Material for this task Start Marker

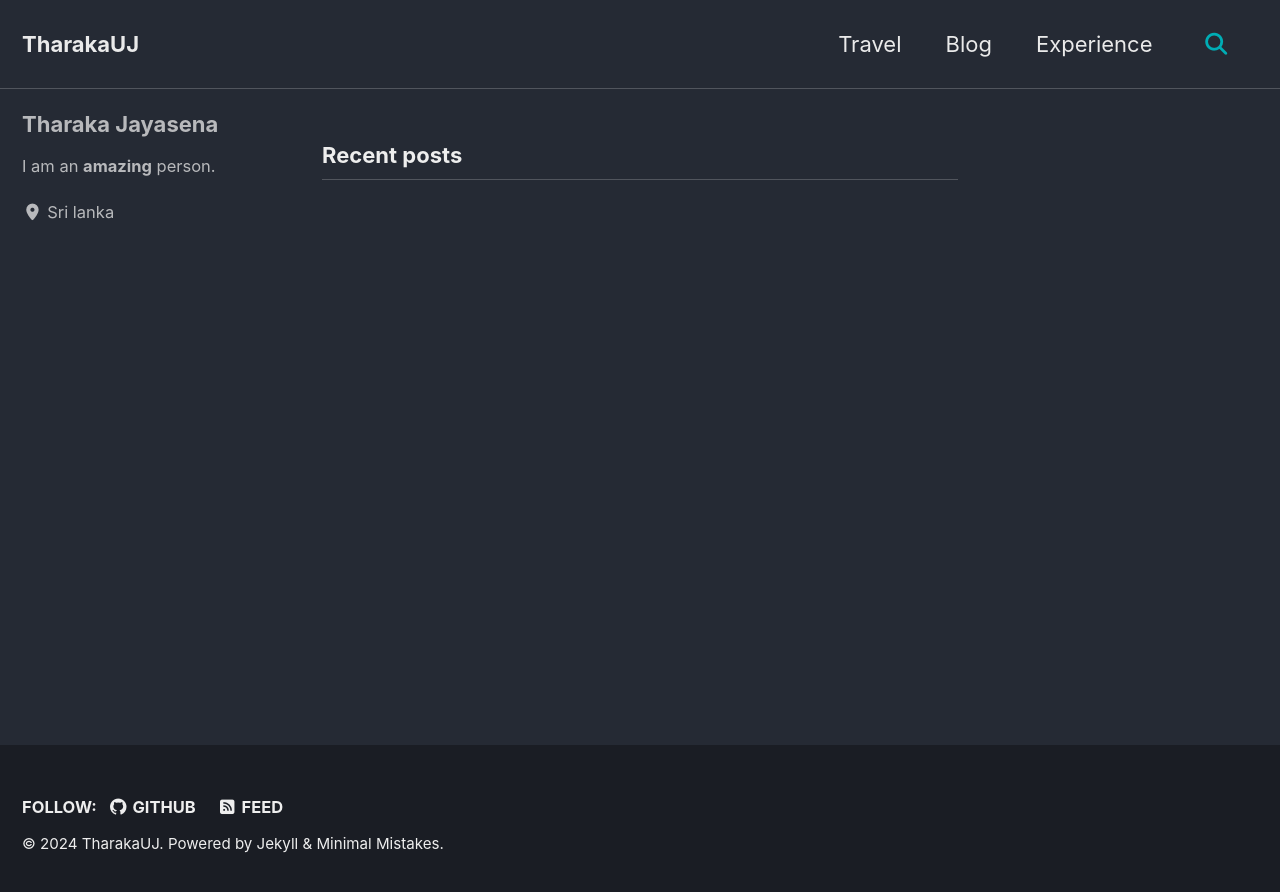
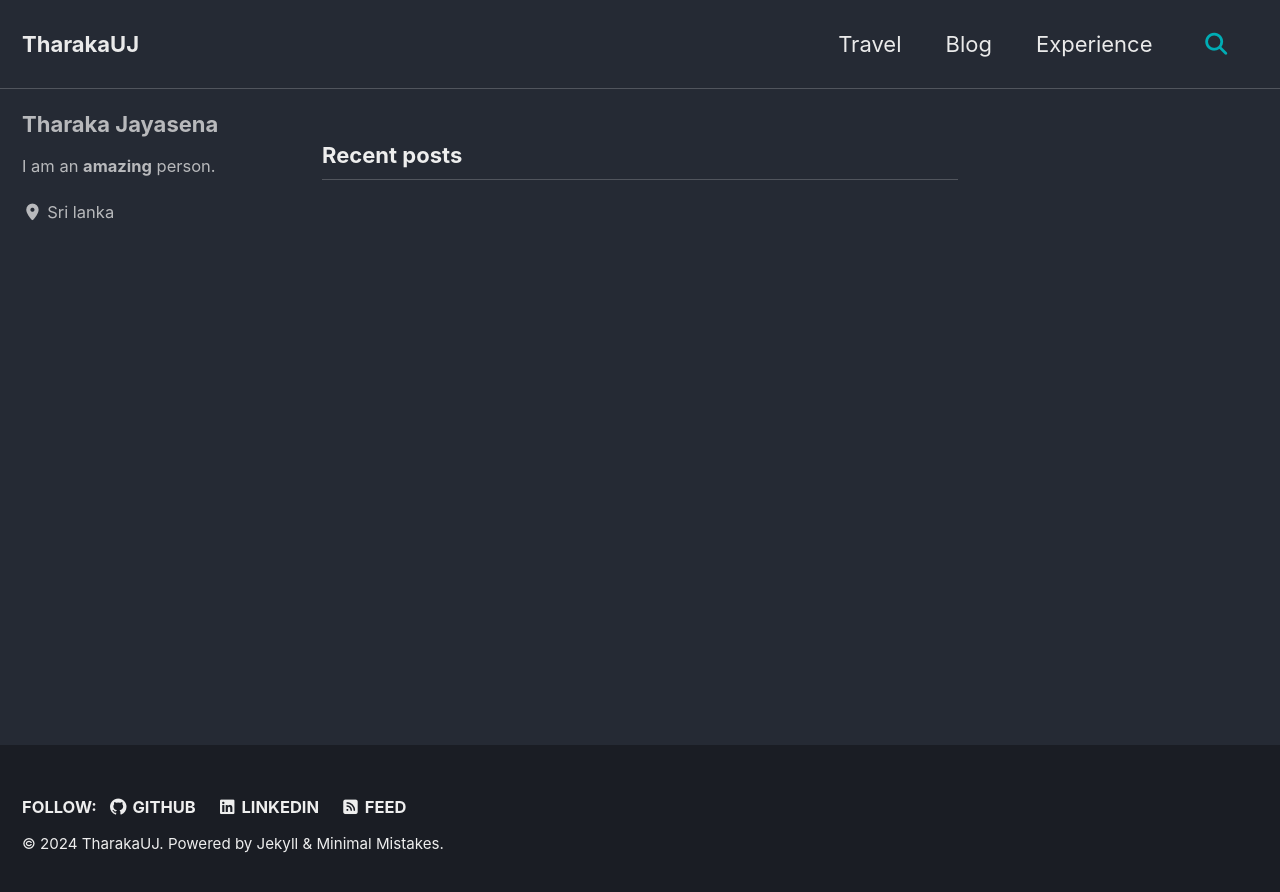
Before and after one commit to TharakaUJ/TharakaUJ.github.io, a Jekyll site: the page built from index.html, in a window 1280 px wide. Shown: the top 892 px of the page. Built offline with Jekyll 4.4.1, drawn with Linux system fonts in a browser that asks for light colours; cached includes are drawn as plain includes; the list of posts is cut into pages by our own code.

Commit message:
previously github now linked in

```diff
--- a/_config.yml
+++ b/_config.yml
@@ -156,9 +156,9 @@ footer:
     # - label: "Bitbucket"
     #   icon: "fab fa-fw fa-bitbucket"
     #   # url:
-    # - label: "Instagram"
-    #   icon: "fab fa-fw fa-instagram"
-      # url:
+    - label: "LinkedIn"
+      icon: "fab fa-fw fa-linkedin"
+      url: "https://www.linkedin.com/in/tharaka-jayasena-72452018a/"
 
 
 # Reading Files
```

Material for this task End Marker

### Your task
From start to finish, output the listing exactly, but omit its pictures.

### Solved problem
Before and after one commit to TharakaUJ/TharakaUJ.github.io, a Jekyll site: the page built from index.html, in a window 1280 px wide. Shown: the top 892 px of the page. Built offline with Jekyll 4.4.1, drawn with Linux system fonts in a browser that asks for light colours; cached includes are drawn as plain includes; the list of posts is cut into pages by our own code.

Commit message:
previously github now linked in

```diff
--- a/_config.yml
+++ b/_config.yml
@@ -156,9 +156,9 @@ footer:
     # - label: "Bitbucket"
     #   icon: "fab fa-fw fa-bitbucket"
     #   # url:
-    # - label: "Instagram"
-    #   icon: "fab fa-fw fa-instagram"
-      # url:
+    - label: "LinkedIn"
+      icon: "fab fa-fw fa-linkedin"
+      url: "https://www.linkedin.com/in/tharaka-jayasena-72452018a/"
 
 
 # Reading Files
```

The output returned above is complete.